A new analysis of the Draft Lower Hunter Regional Strategy says it falls well short of what is required to maintain the region's prosperity.
Releasing the Property Council's analysis of the Strategy, Hunter Chairperson Bob Hawes said that whilst the commitment to long term planning was commended, more needs to be done.
"A long term strategy is vital to the Lower Hunter's future growth, but it requires leadership by government and a commitment to infrastructure, jobs and a higher population target," he said.
"The foundation of the Strategy must be a plan of action with clear goals, targets and funding, backed up by a commitment by Government to facilitate partnerships between State and Local Government, industry and the community," he said.
"The most disappointing aspect of the Strategy is the absence of a bold vision for the Hunter, building on its unique characteristics, and an infrastructure plan to support growth," Mr Hawes said.
The Property Council's submission to the Draft Lower Hunter Regional Strategy, released publicly today, has identified a number of elements which warrant reconsideration:
- The Strategy lacks a bold and strategic vision, which outlines how the region can continue to grow, and build on current strengths.
- The population and dwelling growth targets set for the region are too low, it signals a "business as usual" growth outlook for the region, and indicates a minimal commitment to investment capital by Government into the future.
- The Strategy needs to adopt sub-regional targets for jobs, population and dwelling growth, and a timetable and implementation plan.
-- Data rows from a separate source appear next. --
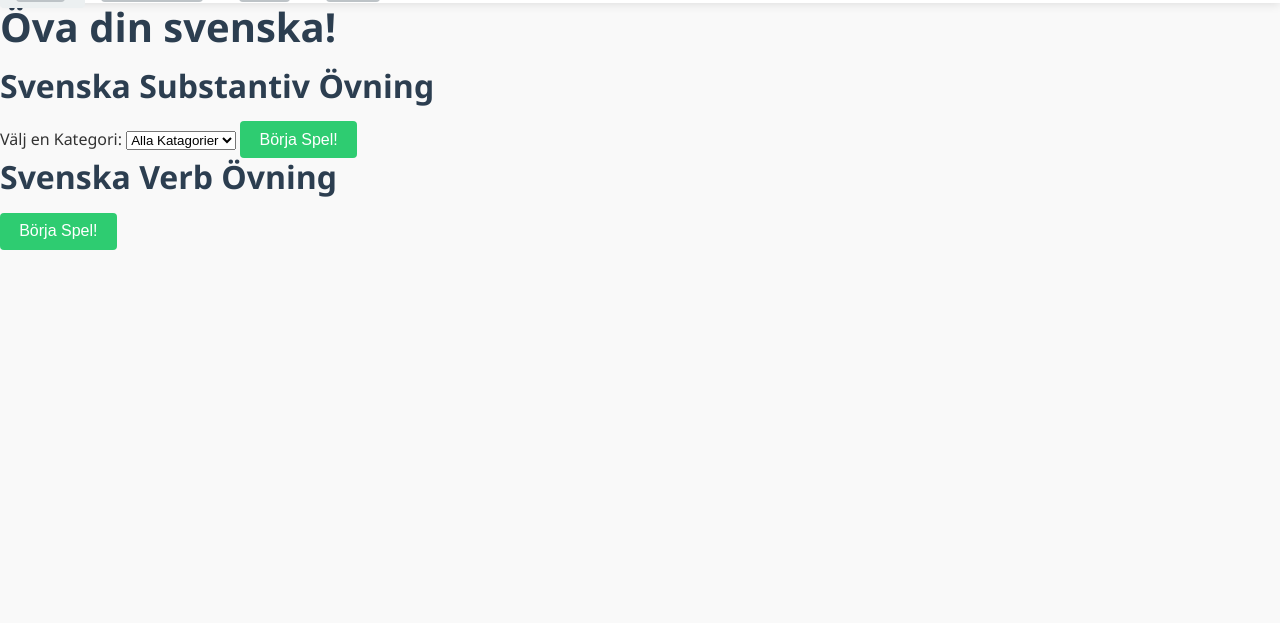
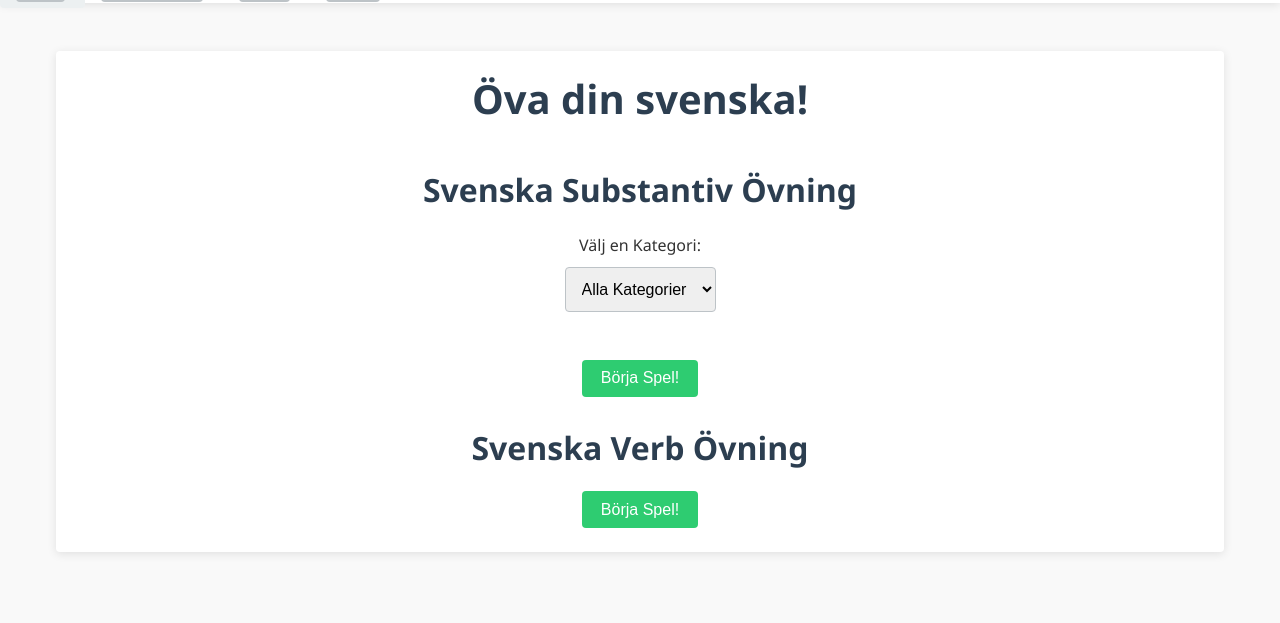
Before and after one commit to suitst/website, a Django app: page /svenska/ in a window 1280 px wide. Shown: the part 23-646 px from the top of the page. Run offline with Django 5.2, Linux system fonts and the light colour scheme; a user stored in the database is signed in; data comes from the database, SQL or seed files in the repository; both versions use the stored data as it was after the commit.

Commit message:
updated css formatting on home and game start pages

```diff
--- a/timpage/svenska/templates/game_start.html
+++ b/timpage/svenska/templates/game_start.html
@@ -2,25 +2,37 @@
 {% load static %}
 {% block content %}
 
-<h1>Öva din svenska!</h1>
+<div class="container py-5">
+    <div class="card fade-in">
+        <div class="card-body text-center">
+            <h1 class="mb-4">Öva din svenska!</h1>
 
-<h2>Svenska Substantiv Övning</h2>
-<form action="{% url 'substantiv_game' %}" method="post">
+            <div class="mt-5">
+                <h2 class="mb-3">Svenska Substantiv Övning</h2>
+                <form method="post" action="{% url 'substantiv_game' %}" class="mt-3">
                     {% csrf_token %}
-    <label for="category">Välj en Kategori:</label>
-    <select name="category" id="category">
-        <option value="all">Alla Katagorier</option>
+                    <div class="form-group">
+                        <label for="category" class="d-block mb-2">Välj en Kategori:</label>
+                        <select name="category" id="category" class="form-control d-inline-block" style="width: auto;">
+                            <option value="all">Alla Kategorier</option>
                             {% for category in categories %}
                             <option value="{{ category }}">{{ category }}</option>
                             {% endfor %}
                         </select>
-    <button class="btn btn-secondary", type="submit">Börja Spel!</button>
+                    </div>
+                    <button type="submit" class="btn btn-secondary mt-3">Börja Spel!</button>
                 </form>
+            </div>
 
-<h2>Svenska Verb Övning</h2>
-<form action="{% url 'verb_game' %}" method="post">
+            <div class="mt-4 pt-3 border-top">
+                <h2 class="mb-3">Svenska Verb Övning</h2>
+                <form method="post" action="{% url 'verb_game' %}" class="mt-3">
                     {% csrf_token %}
-    <button class="btn btn-secondary", type="submit">Börja Spel!</button>
+                    <button type="submit" class="btn btn-secondary">Börja Spel!</button>
                 </form>
+            </div>
+        </div>
+    </div>
+</div>
 
 {% endblock %}
```
Also changed, not shown: timpage/timpage/templates/home.html (+13 -13 lines), timpage/db.sqlite3. Lines whose indentation alone changed are shown as unchanged.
This will need to be regularly reviewed.
- The Strategy needs to link to a comprehensive infrastructure investment program, and foster further economic opportunities in the region.
- The Strategy should assess all employment lands and match appropriate uses with future industry and employment growth. Consideration should be given to future sites, on-going servicing, and amalgamation/assembly.
- The threat of levies, if implemented, could ensure the Strategy fails by escalating prices and making new development unaffordable, discouraging investment in the region.
- The Strategy fails to adequately address mine subsidence issues and the impact on growth, and hence the implementation of the Strategy.